As polar bears adapt to a warming Arctic--a frozen seascape that cleaves earlier each spring--they may find relief in an unlikely source: snow goose eggs. New calculations show that changes in the timing of sea-ice breakup and of snow goose nesting near the western Hudson Bay could provide at least some polar bears with an alternative source of food. This new analysis appears in Polar Biology.
"Over 40 years, six subadult male bears were seen among snow goose nests, and four of them were sighted after the year 2000," says Robert Rockwell, a research associate in Ornithology at the American Museum of Natural History and a Professor of Biology at City College at City University of New York. "I've seen a subadult male eat eider duck eggs whole or press its nose against the shell, break it, and eat the contents. This is similar to a different research group's observations of polar bears eating Barnacle Goose eggs on Svalbard, an island near Norway."
Polar bears, Ursus maritimus, are listed as a threatened species under the United States' Endangered Species Act and are classified as "vulnerable with declining populations" under IUCN's Red List. Polar bears' habitat rings the Arctic south of 88˚ latitude. Most of this area is sea ice from which bears hunt seals, although the breakup of sea ice over the summer forces some bears to move north, to pack ice, or onto land. More often, it is subadult males that are pushed to these less ideal conditions, where they live, in part, off stored fat reserves.
When bears switch to the tundra in some areas, they may enter the nesting grounds of snow geese. Goose eggs and developing embryos are a highly nutritious source of food to opportunistic foragers. Although geese populations were in decline in the early 1900s, the population rebounded and expanded. There are now too many geese for the Arctic to support in the summer, mainly because their over-wintering habitat has increased to cover the northern plains, where they eat waste corn and forage in rice fields.
Polar bear and snow geese populations come into contact in the Hudson Bay. Here, some bears routinely live on land for 4-5 months of the year, subsisting on fat reserves. The new research shows that the effects of climate change will bring additional sources of food as the movement of both populations begins earlier each spring. Rockwell and his graduate student, Linda Gormezano, calculated that the rate of change in ice breakup is, on average, 0.72 days earlier each year, and that hatching time is also moving forward by 0.16 days each year. Current trends indicate that the arrival of polar bears will overlap the mean hatching period in 3.6 years, and egg consumption could become a routine, reliable option. At this point, a bear would need to consume the eggs of 43 nests to replace the energy gained from the average day of hunting seals. But within a decade, because timing changes would put bears in contact with even more nests with younger embryos (younger embryos are more nutritious), a bear would only need to consume the eggs of 34 nests to get the same amount of energy.

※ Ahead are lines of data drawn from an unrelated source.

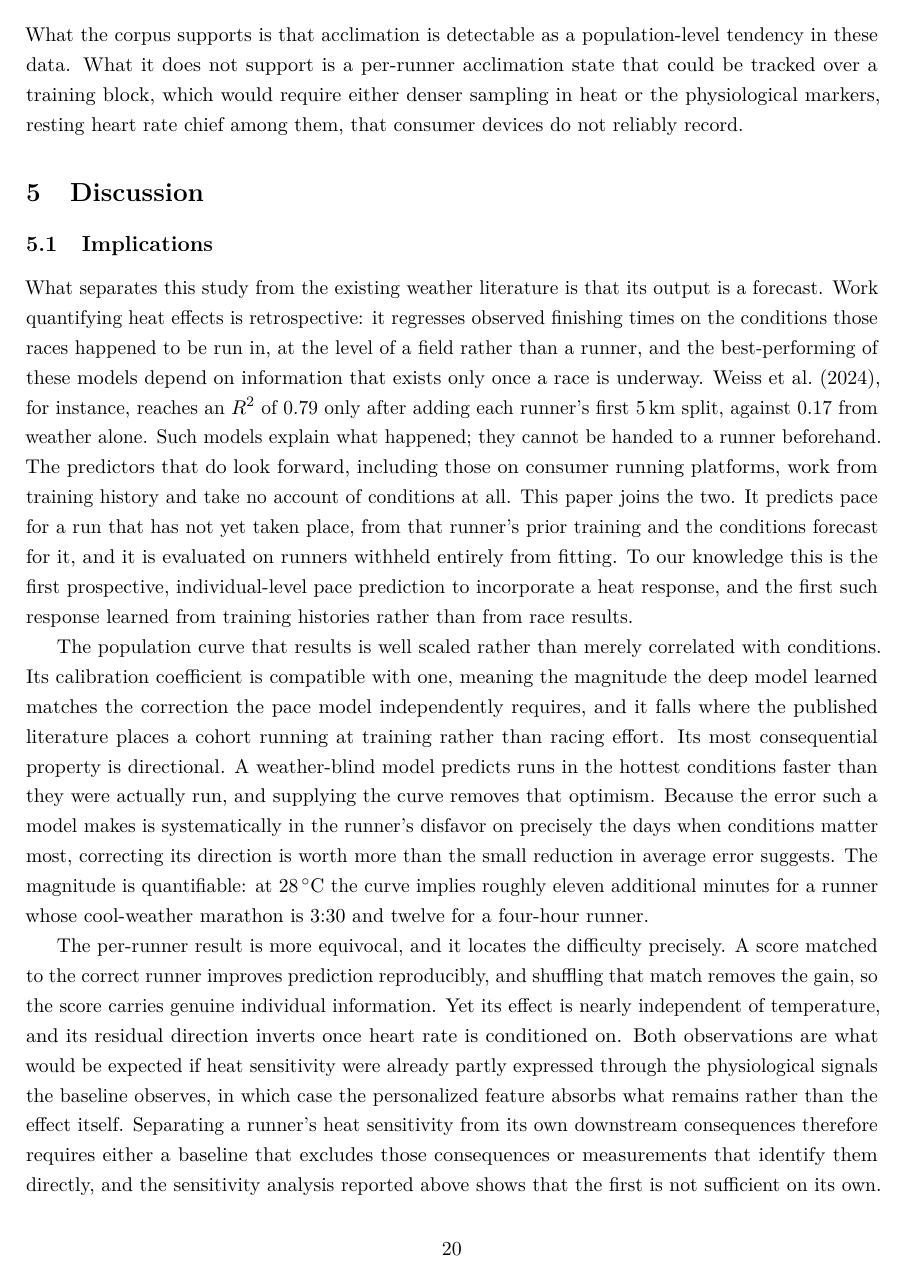
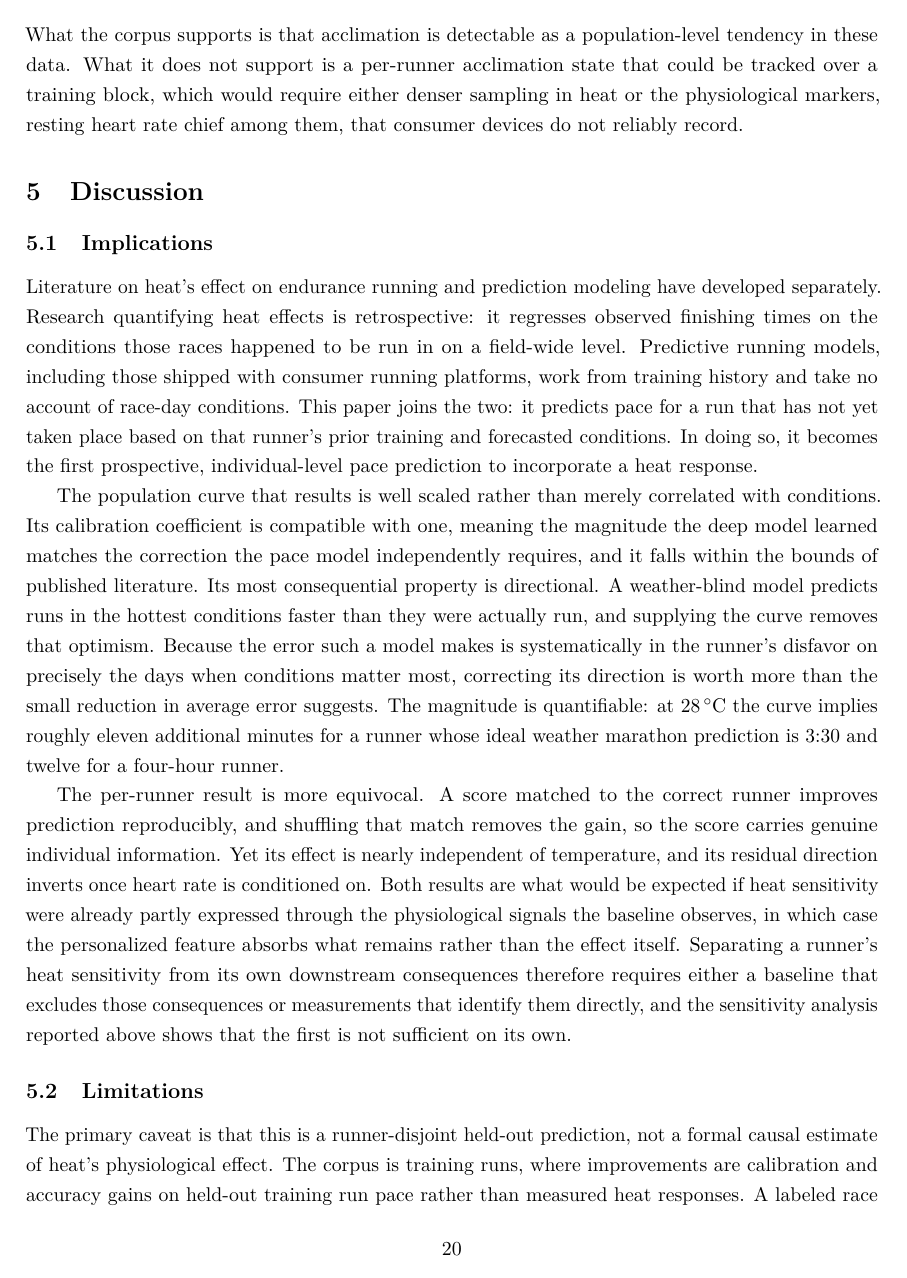
Before and after one commit to peterwdunphy/getfast-weather-modeling, a LaTeX document (getfast-weather-modeling.tex): page 20 of 26. Compiled offline with pdfLaTeX.

Commit message:
discussion/results/limitations updatess

```diff
--- a/getfast-weather-modeling.tex
+++ b/getfast-weather-modeling.tex
@@ -383,15 +383,13 @@ Both tests are consistent with acclimation, and neither is decisive. The episode
 
 \subsection{Implications}
 
-What separates this study from the existing weather literature is that its output is a forecast. Work quantifying heat effects is retrospective: it regresses observed finishing times on the conditions those races happened to be run in, at the level of a field rather than a runner, and the best-performing of these models depend on information that exists only once a race is underway. \citet{weiss2024}, for instance, reaches an $R^2$ of 0.79 only after adding each runner's first 5\,km split, against 0.17 from weather alone. Such models explain what happened; they cannot be handed to a runner beforehand. The predictors that do look forward, including those on consumer running platforms, work from training history and take no account of conditions at all. This paper joins the two. It predicts pace for a run that has not yet taken place, from that runner's prior training and the conditions forecast for it, and it is evaluated on runners withheld entirely from fitting. To our knowledge this is the first prospective, individual-level pace prediction to incorporate a heat response, and the first such response learned from training histories rather than from race results.
+Literature on heat's effect on endurance running and prediction modeling have developed separately. Research quantifying heat effects is retrospective: it regresses observed finishing times on the conditions those races happened to be run in on a field-wide level. Predictive running models, including those shipped with consumer running platforms, work from training history and take no account of race-day conditions. This paper joins the two: it predicts pace for a run that has not yet taken place based on that runner's prior training and forecasted conditions. In doing so, it becomes the first prospective, individual-level pace prediction to incorporate a heat response.
 
-The population curve that results is well scaled rather than merely correlated with conditions. Its calibration coefficient is compatible with one, meaning the magnitude the deep model learned matches the correction the pace model independently requires, and it falls where the published literature places a cohort running at training rather than racing effort. Its most consequential property is directional. A weather-blind model predicts runs in the hottest conditions faster than they were actually run, and supplying the curve removes that optimism. Because the error such a model makes is systematically in the runner's disfavor on precisely the days when conditions matter most, correcting its direction is worth more than the small reduction in average error suggests. The magnitude is quantifiable: at $28\,^{\circ}$C the curve implies roughly eleven additional minutes for a runner whose cool-weather marathon is 3:30 and twelve for a four-hour runner.
+The population curve that results is well scaled rather than merely correlated with conditions. Its calibration coefficient is compatible with one, meaning the magnitude the deep model learned matches the correction the pace model independently requires, and it falls within the bounds of published literature. Its most consequential property is directional. A weather-blind model predicts runs in the hottest conditions faster than they were actually run, and supplying the curve removes that optimism. Because the error such a model makes is systematically in the runner's disfavor on precisely the days when conditions matter most, correcting its direction is worth more than the small reduction in average error suggests. The magnitude is quantifiable: at $28\,^{\circ}$C the curve implies roughly eleven additional minutes for a runner whose ideal weather marathon prediction is 3:30 and twelve for a four-hour runner.
 
-The per-runner result is more equivocal, and it locates the difficulty precisely. A score matched to the correct runner improves prediction reproducibly, and shuffling that match removes the gain, so the score carries genuine individual information. Yet its effect is nearly independent of temperature, and its residual direction inverts once heart rate is conditioned on. Both observations are what would be expected if heat sensitivity were already partly expressed through the physiological signals the baseline observes, in which case the personalized feature absorbs what remains rather than the effect itself. Separating a runner's heat sensitivity from its own downstream consequences therefore requires either a baseline that excludes those consequences or measurements that identify them directly, and the sensitivity analysis reported above shows that the first is not sufficient on its own.
-
-Several additions would sharpen the picture. A labeled race set is the most valuable, because the corpus is training runs and the experiment can only measure held-out prediction, not race-day calibration directly. A baseline whose mediation structure is explicit enough to interpret the personalized direction would resolve whether the reversed coefficient reflects heart rate already carrying heat sensitivity or a genuine problem with the score. Denser sampling of genuinely hot runs would tighten the hot-end estimates, which are thin because hot days are a minority of any training year and because the analysis caps WBGT at $25\,^{\circ}$C. A few variables the literature flags are absent from raw GPX files but would plausibly improve prediction: body mass, since heat production scales with body mass and smaller runners are advantaged in heat \citep{marino2008, maughan2010}; biological sex, an established performance differential under heat \citep{llewellyn2025, vihma2010, kelly2023, weiss2022b}; and resting heart rate, one of the most validated acclimation markers \citep{periard2015, tyler2016, pryor2019}. Lab-only variables such as plasma volume or sweat sodium concentration cannot be obtained from consumer devices and are outside the scope of this approach. Throughout, the appropriate accuracy metric is calibration and signed bias on hot runs rather than average error over the full distribution, because most days are temperate and the heat effect is small next to run-to-run variation.
+The per-runner result is more equivocal. A score matched to the correct runner improves prediction reproducibly, and shuffling that match removes the gain, so the score carries genuine individual information. Yet its effect is nearly independent of temperature, and its residual direction inverts once heart rate is conditioned on. Both results are what would be expected if heat sensitivity were already partly expressed through the physiological signals the baseline observes, in which case the personalized feature absorbs what remains rather than the effect itself. Separating a runner's heat sensitivity from its own downstream consequences therefore requires either a baseline that excludes those consequences or measurements that identify them directly, and the sensitivity analysis reported above shows that the first is not sufficient on its own.
 
 \subsection{Limitations}
 
-The headline caveat is that this is runner-disjoint held-out prediction, not a causal estimate of heat's physiological effect. The corpus is training runs, so every number describes how well one model predicts held-out pace, and the improvements are calibration and accuracy gains rather than measured heat responses. The held-out cohort is bounded above at $25\,^{\circ}$C by the ceiling imposed in Section~\ref{sec:methods}, and even below it the warm bins hold fewer activities than the mild ones, so the hot-end estimates carry the most sampling uncertainty and nothing is estimated above that bound. The reported robust MAPE and bias are clipped at the 99th (and 1st) percentiles precisely because a few large-error rows would otherwise dominate.
+The primary caveat is that this is a runner-disjoint held-out prediction, not a formal causal estimate of heat's physiological effect. The corpus is training runs, where improvements are calibration and accuracy gains on held-out training run pace rather than measured heat responses. A labeled race set would be the single most valuable addition, since only race-day outcomes would allow a machine learning model to measure calibration at race effort rather than held-out prediction at training effort.
 
```
Also changed, not shown: getfast-weather-modeling.tex (6 more changed lines).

"Polar bears went through the Eemian 125,000 years ago, when sea level was 4-6 meters higher than it is now and trees lived above the Arctic Circle. They've been through warming before," says Rockwell. "I just read a piece in Natural History with a quote from Ilkoo Angutikjuak that sums this up: 'If the changes continue...the animals will adapt. I've heard that because they depend on sea ice, polar bears will go extinct, but I don't believe it...Polar bears might get skinnier and some might die, but I don't think they will go extinct.'"
Rockwell and Gormezano authored this research article, currently available in the early online version of Polar Biology. Research was funded by the Hudson Bay Project and the American Museum of Natural History.